M C Schafer, from the University of Southampton, is an engineer who specialises in human computer interaction and also how we respond physiologically and cognitively to our environment.

Catherine Noakes, who's at the University of Leeds, is a ventilation systems engineer so she uses computer simulations of flow within rooms, if you like making the invisible visible. And finally my role in this project is to think about how buildings react to their micro climate and how they are created too. We need really simple models of buildings and wind tunnels so these are what we call a street canyon, two rows of terrace buildings Coronation Street style, and what happens is that the thermal environment of this building is changed by flow around the building up stream of it. And that can get very complex, so it's the sort of experiments that we do to unpick those complex processes.

But we have to look into which are the most important things to measure and I think we have to start with human beings, what are we sensitive to, how is our performance effected and take that as our grounding point if you like for the research.

Climate change is a problem facing us right now and it affects us across a range of sectors, but we need to find win - win solutions to climate change. In the drive for energy efficiency we must make sure that we don't lose out in some other sector, like the way that we live and work in our buildings.

Challenging Engineers Films - Professor Jeremy O'Brien - EPSRC Global Engineering Challenges - transcript

Professor Jeremy O'Brien - University of Bristol, EPSRC Challenging Engineer

My name is Jeremy O'Brien and I'm Director of the Centre for Quantum Photonics here at the University of Bristol.

Our centre is all about harnessing uniquely quantum mechanical effects for new technologies in information and communications sectors. We are interested in communication systems whose security is based on the laws of quantum physics. And there the idea is that if you encode information into a quantum mechanical system like a single particle of light, a photon, then any information extracted from that photon causes a disturbance in the state of the photon, which is detectable by the two legitimate parties who are communicating.

We are also interested in sensors which are becoming ubiquitous in healthcare environmental monitoring and security. We make them even more precise than they already are by harnessing quantum mechanical effects. And finally we are interested in quantum computers. These are computers that are ultra-powerful in particular applications. If you want to calculate the properties of a new molecule or a new material or something, then you need this type of computational power that a quantum computer offers.

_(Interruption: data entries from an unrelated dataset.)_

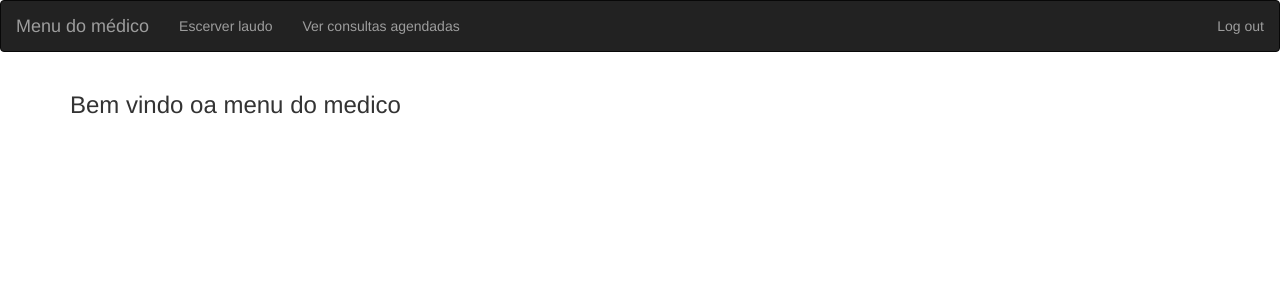
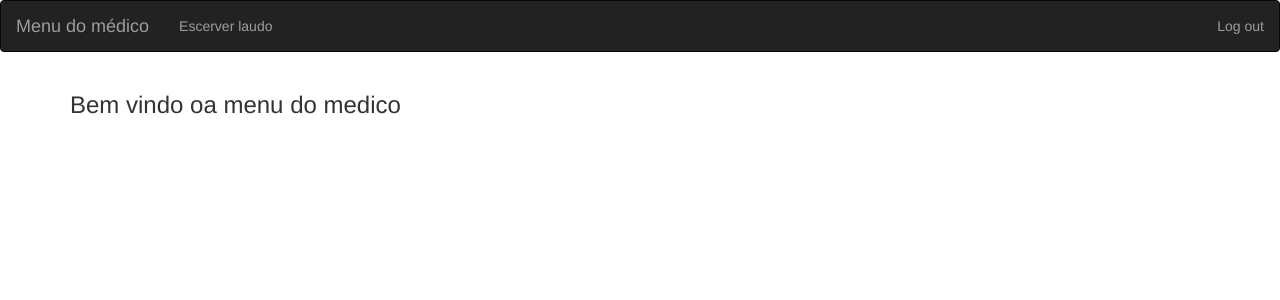
Before and after one commit to PeterNewTown/Registros, a Flask app: page /dadosmedic in a window 1280 px wide. Shown: the top 300 px of the page. Run offline with Flask 2, Linux system fonts and the light colour scheme; some libraries are stand-ins or nearby versions.

Commit message:
Update dadosmedic.html

```diff
--- a/templates/dadosmedic.html
+++ b/templates/dadosmedic.html
@@ -13,7 +13,6 @@
             </div>
             <ul class="nav navbar-nav">
               <li ><a  id="escre" href="#">Escerver laudo</a></li>
-              <li><a href="#">Ver consultas agendadas</a></li>
             </ul>
             <ul class="nav navbar-nav navbar-right">
                 <li><a href="#" id="sair"><span></span class="glyphicon glyphicon-user">Log out</a></li>
```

This is a laboratory where we are testing all of these types of technologies at the prototype level, with the ambition of being able to scale these technologies up and make them practical. Its very hard to explain quantum physics and it typically takes many years of study before people begin to start to understand it. I guess the way I would attempt to explain it and I do to under graduate students for example, is that if you and your ancestors had gone about your business on the atomic scale for the last millennia, then quantum physics would be natural to you and normal and the macroscopic world, ie the world that we do actually live in, would seem very strange and bizarre to us. The only real surprise is that things behave differently at these different scales.

The EPSRC is very focussed on grand challenges at the moment and one of them is quantum physics for new quantum technologies and that is very much a grand challenge that we're speaking to here at our centre in Bristol.

This area of research is extremely important because it spans a very large spectrum of science technology and society more generally, ranging from secure communications systems which are important for corporations, governments and increasingly important for individuals as well, as we store and transmit more and more personal information on our mobile phones for example, and to design new materials, new pharmaceuticals and new clean energy devices which is the ultimate application, I believe, of quantum computers and is going to have profound impacts on every aspect of our economy and society I would say.